## What you need to do
Copy each line of the listing that includes "Telegram".

(Given records begins)

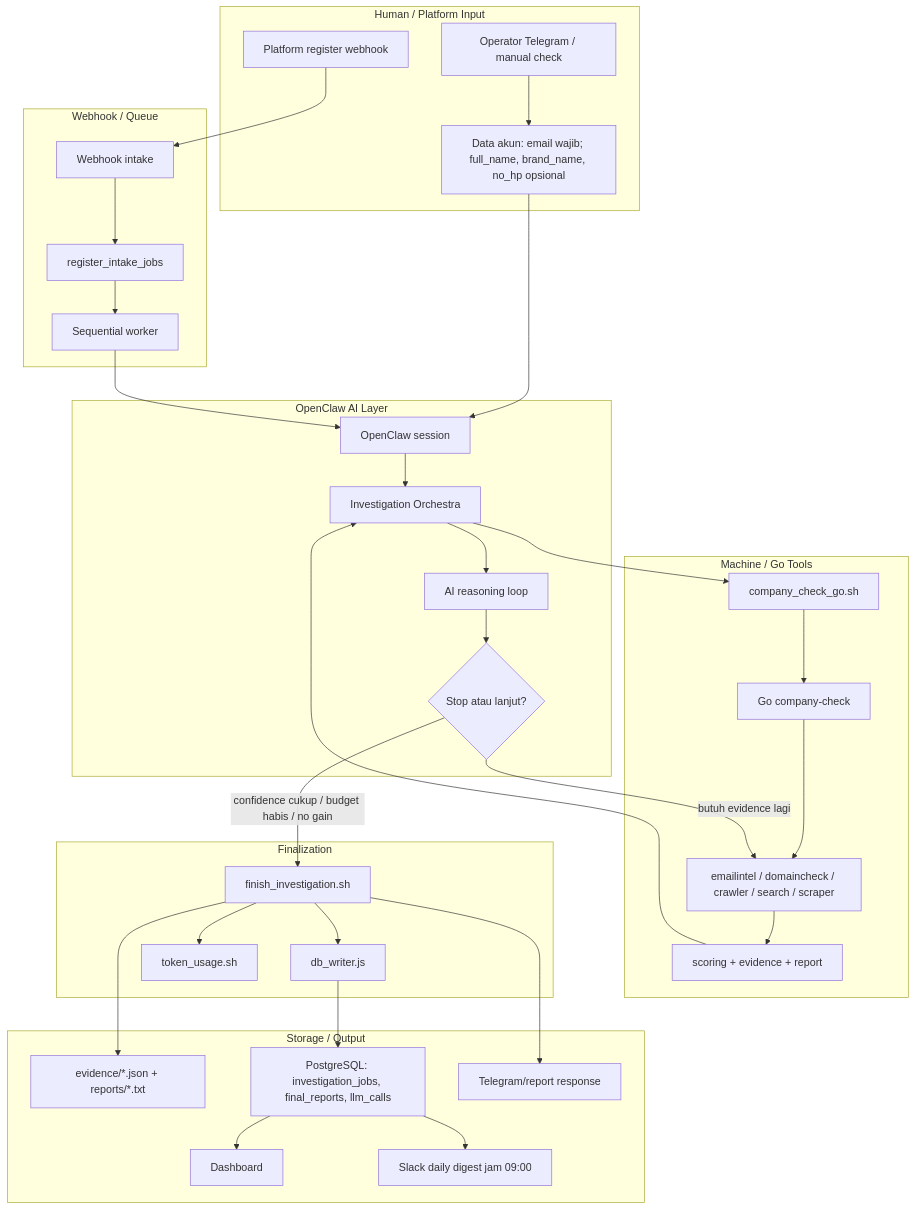
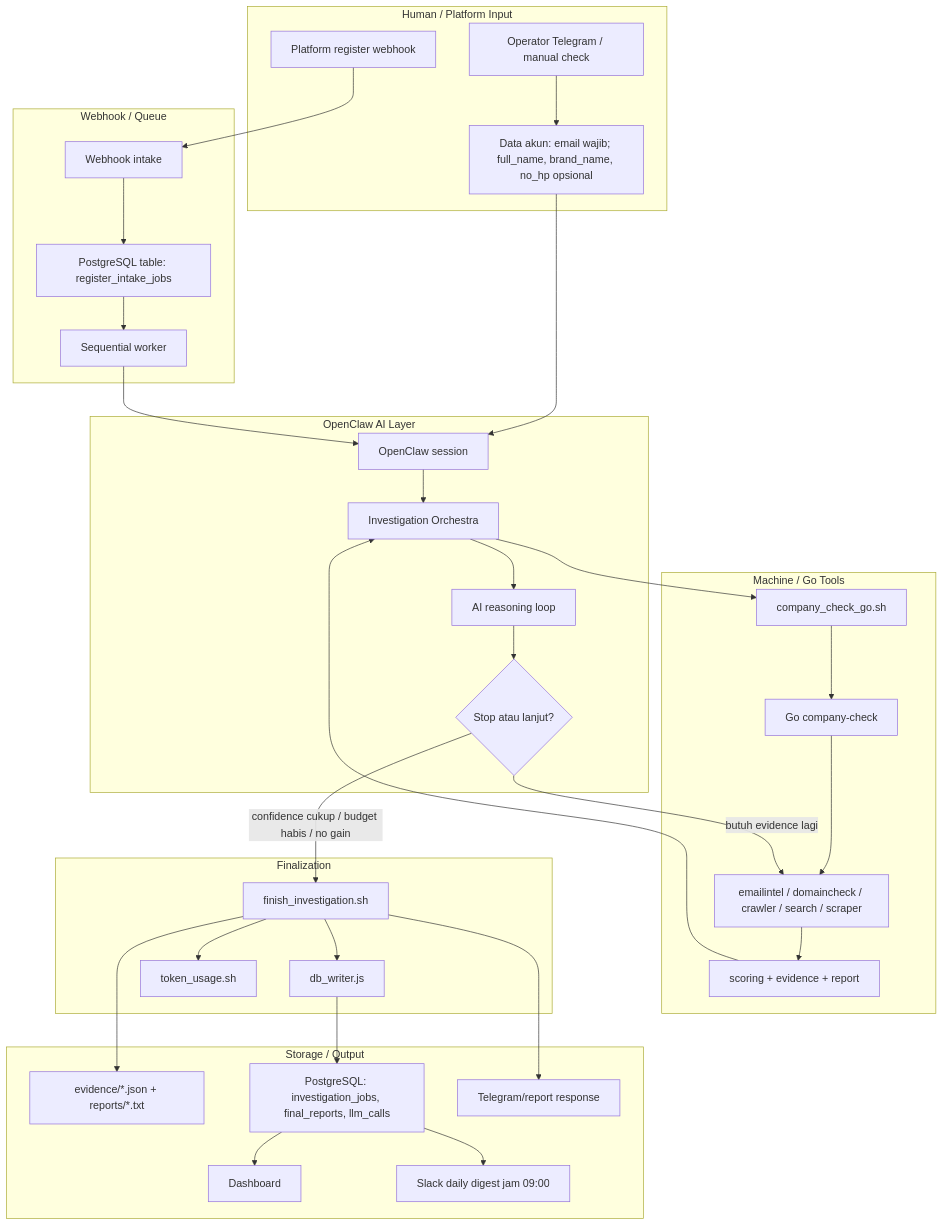
One commit to nunutech40/company-detector-bot changed the second of 8 diagrams in docs/technical/FLOW_MAP.md. Above: the diagram before and after it, drawn with Mermaid. The commit also changed other lines of this file and 5 other files, not shown here.

````diff
--- a/docs/technical/FLOW_MAP.md
+++ b/docs/technical/FLOW_MAP.md
@@ -170,54 +170,54 @@
 ```mermaid
 flowchart TB
   subgraph human["Human / Platform Input"]
     H1["Operator Telegram / manual check"]
     H2["Platform register webhook"]
     H3["Data akun: email wajib; full_name, brand_name, no_hp opsional"]
   end
 
   subgraph intake["Webhook / Queue"]
     Q1["Webhook intake"]
-    Q2["register_intake_jobs"]
+    Q2["PostgreSQL table: register_intake_jobs"]
     Q3["Sequential worker"]
   end
 
   subgraph openclaw["OpenClaw AI Layer"]
     O1["OpenClaw session"]
     O2["Investigation Orchestra"]
     O3["AI reasoning loop"]
     O4{"Stop atau lanjut?"}
   end
 
   subgraph machine["Machine / Go Tools"]
     G1["company_check_go.sh"]
     G2["Go company-check"]
     G3["emailintel / domaincheck / crawler / search / scraper"]
     G4["scoring + evidence + report"]
   end
 
   subgraph finalization["Finalization"]
     F1["finish_investigation.sh"]
     F2["db_writer.js"]
     F3["token_usage.sh"]
   end
 
   subgraph output["Storage / Output"]
     S1["evidence/*.json + reports/*.txt"]
     S2["PostgreSQL: investigation_jobs, final_reports, llm_calls"]
     S3["Dashboard"]
     S4["Slack daily digest jam 09:00"]
     S5["Telegram/report response"]
   end
 
   H1 --> H3 --> O1
   H2 --> Q1 --> Q2 --> Q3 --> O1
   O1 --> O2 --> G1 --> G2 --> G3 --> G4 --> O2
   O2 --> O3 --> O4
   O4 -- "butuh evidence lagi" --> G3
   O4 -- "confidence cukup / budget habis / no gain" --> F1
   F1 --> S1
   F1 --> F2 --> S2 --> S3
   F1 --> F3
   F1 --> S5
   S2 --> S4
 ```
````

(Given records ends)

## Output
     H1["Operator Telegram / manual check"]
     S5["Telegram/report response"]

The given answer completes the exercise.